Boundaries and systems thinking --
The setting of meaningful boundaries for a system is essential to effective systems thinking. Intensive boundaries set too high or too low will miss the meaningful cause and effects being searched for. A rule of thumb is to not include elements in a system that cannot be controlled, especially when building models. The intention of systems thinking is to keep the focus on what can be controlled and improved.

Boundaries and self-organizing systems --
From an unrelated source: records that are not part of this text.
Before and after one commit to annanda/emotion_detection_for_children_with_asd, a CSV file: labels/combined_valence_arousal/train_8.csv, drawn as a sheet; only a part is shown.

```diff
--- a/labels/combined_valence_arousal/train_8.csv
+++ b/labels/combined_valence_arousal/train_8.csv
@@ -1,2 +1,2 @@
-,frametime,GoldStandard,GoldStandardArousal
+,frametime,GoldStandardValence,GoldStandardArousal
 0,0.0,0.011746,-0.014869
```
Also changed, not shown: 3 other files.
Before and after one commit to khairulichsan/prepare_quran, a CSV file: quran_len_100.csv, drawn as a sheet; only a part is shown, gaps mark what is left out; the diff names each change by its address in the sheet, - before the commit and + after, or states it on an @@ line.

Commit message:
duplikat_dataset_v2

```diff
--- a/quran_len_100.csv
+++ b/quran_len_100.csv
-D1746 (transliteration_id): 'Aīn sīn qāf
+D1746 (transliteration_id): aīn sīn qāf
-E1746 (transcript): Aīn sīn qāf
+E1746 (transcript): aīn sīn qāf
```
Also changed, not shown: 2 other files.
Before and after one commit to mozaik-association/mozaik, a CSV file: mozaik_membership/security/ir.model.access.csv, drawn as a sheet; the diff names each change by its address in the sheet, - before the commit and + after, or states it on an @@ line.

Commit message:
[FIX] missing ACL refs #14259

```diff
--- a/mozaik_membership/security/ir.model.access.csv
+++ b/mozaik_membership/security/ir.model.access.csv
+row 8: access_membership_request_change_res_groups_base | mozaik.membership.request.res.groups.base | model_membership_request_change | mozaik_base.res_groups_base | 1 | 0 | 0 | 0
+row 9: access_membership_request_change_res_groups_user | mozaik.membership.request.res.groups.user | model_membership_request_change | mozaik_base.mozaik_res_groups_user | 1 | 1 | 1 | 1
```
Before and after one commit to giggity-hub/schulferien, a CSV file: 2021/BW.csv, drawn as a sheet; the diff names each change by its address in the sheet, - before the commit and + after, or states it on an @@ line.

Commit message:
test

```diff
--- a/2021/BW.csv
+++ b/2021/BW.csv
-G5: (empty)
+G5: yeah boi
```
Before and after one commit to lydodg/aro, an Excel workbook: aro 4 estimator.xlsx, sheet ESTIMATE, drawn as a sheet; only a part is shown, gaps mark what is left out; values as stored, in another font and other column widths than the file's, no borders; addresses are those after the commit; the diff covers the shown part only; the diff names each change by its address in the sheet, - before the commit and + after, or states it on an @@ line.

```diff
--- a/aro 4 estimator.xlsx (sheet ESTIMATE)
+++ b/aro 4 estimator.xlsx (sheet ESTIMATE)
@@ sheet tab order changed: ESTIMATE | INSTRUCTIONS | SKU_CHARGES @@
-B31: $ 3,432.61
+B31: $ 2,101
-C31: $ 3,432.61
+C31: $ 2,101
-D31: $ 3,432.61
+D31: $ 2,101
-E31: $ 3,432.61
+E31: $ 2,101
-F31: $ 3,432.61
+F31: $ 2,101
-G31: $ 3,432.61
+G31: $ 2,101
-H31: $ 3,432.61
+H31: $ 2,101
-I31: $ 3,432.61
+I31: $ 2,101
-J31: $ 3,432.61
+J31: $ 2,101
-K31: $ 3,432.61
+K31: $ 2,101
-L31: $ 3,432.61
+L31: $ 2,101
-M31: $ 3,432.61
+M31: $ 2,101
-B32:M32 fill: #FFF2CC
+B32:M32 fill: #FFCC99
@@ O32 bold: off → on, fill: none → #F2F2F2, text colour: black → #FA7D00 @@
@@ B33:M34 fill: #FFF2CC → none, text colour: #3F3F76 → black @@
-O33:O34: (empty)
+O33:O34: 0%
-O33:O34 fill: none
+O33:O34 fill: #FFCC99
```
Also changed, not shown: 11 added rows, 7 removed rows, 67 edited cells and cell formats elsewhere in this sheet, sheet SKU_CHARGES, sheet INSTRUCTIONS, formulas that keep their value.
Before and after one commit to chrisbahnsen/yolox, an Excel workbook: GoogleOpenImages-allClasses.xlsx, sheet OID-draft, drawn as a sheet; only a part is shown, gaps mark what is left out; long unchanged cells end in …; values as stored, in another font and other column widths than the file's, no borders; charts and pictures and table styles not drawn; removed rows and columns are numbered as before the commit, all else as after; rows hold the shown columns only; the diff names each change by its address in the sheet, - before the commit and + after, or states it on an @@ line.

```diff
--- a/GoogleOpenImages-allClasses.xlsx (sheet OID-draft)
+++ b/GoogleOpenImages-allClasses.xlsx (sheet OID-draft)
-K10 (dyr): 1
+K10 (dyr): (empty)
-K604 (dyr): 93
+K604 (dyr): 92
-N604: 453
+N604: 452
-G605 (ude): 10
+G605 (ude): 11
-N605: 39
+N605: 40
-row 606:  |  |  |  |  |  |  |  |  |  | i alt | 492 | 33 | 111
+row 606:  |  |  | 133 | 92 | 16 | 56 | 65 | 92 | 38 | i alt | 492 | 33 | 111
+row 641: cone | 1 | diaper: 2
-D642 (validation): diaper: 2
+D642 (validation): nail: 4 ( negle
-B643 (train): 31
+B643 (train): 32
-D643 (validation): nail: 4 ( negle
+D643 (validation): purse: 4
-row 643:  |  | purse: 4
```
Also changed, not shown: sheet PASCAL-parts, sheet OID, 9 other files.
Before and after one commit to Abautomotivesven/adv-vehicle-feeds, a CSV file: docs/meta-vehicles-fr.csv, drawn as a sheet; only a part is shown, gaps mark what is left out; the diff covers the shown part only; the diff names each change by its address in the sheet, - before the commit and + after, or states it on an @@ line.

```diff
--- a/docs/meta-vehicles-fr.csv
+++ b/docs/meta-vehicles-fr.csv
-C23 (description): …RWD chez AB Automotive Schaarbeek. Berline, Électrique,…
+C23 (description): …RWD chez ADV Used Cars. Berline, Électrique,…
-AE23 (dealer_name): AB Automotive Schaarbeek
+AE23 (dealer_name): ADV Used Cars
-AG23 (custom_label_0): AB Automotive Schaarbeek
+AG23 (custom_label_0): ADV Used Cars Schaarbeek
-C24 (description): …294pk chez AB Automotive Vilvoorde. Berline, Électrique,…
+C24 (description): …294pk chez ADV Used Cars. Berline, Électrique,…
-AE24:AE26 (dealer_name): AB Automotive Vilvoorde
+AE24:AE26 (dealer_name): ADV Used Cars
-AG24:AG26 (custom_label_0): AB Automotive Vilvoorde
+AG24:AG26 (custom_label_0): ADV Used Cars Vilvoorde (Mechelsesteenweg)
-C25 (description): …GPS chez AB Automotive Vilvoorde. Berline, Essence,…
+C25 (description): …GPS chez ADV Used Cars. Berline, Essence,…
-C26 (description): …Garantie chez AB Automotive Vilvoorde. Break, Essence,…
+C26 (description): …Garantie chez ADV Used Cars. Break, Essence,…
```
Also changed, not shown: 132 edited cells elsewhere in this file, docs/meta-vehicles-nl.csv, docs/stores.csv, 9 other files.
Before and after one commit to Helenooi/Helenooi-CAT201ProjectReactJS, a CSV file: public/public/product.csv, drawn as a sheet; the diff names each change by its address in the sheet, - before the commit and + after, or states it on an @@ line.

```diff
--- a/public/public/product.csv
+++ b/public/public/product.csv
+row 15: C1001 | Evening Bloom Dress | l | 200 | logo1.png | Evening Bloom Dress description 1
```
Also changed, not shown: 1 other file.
Tapping the power of self-organization to drive organization evolution changes the nature of boundaries. With complex self-organizing systems, boundaries are a place of meeting and exchange, rather than defining what is 'inside' vs. what is 'outside.' As new relationships with individuals form to solve problems or develop new opportunities, the traditional boundaries of the organization will be crossed in many ways as solutions are not always found in interconnections with individuals 'inside' the organization. The interconnectedness of stakeholders crosses over the systems view of boundaries.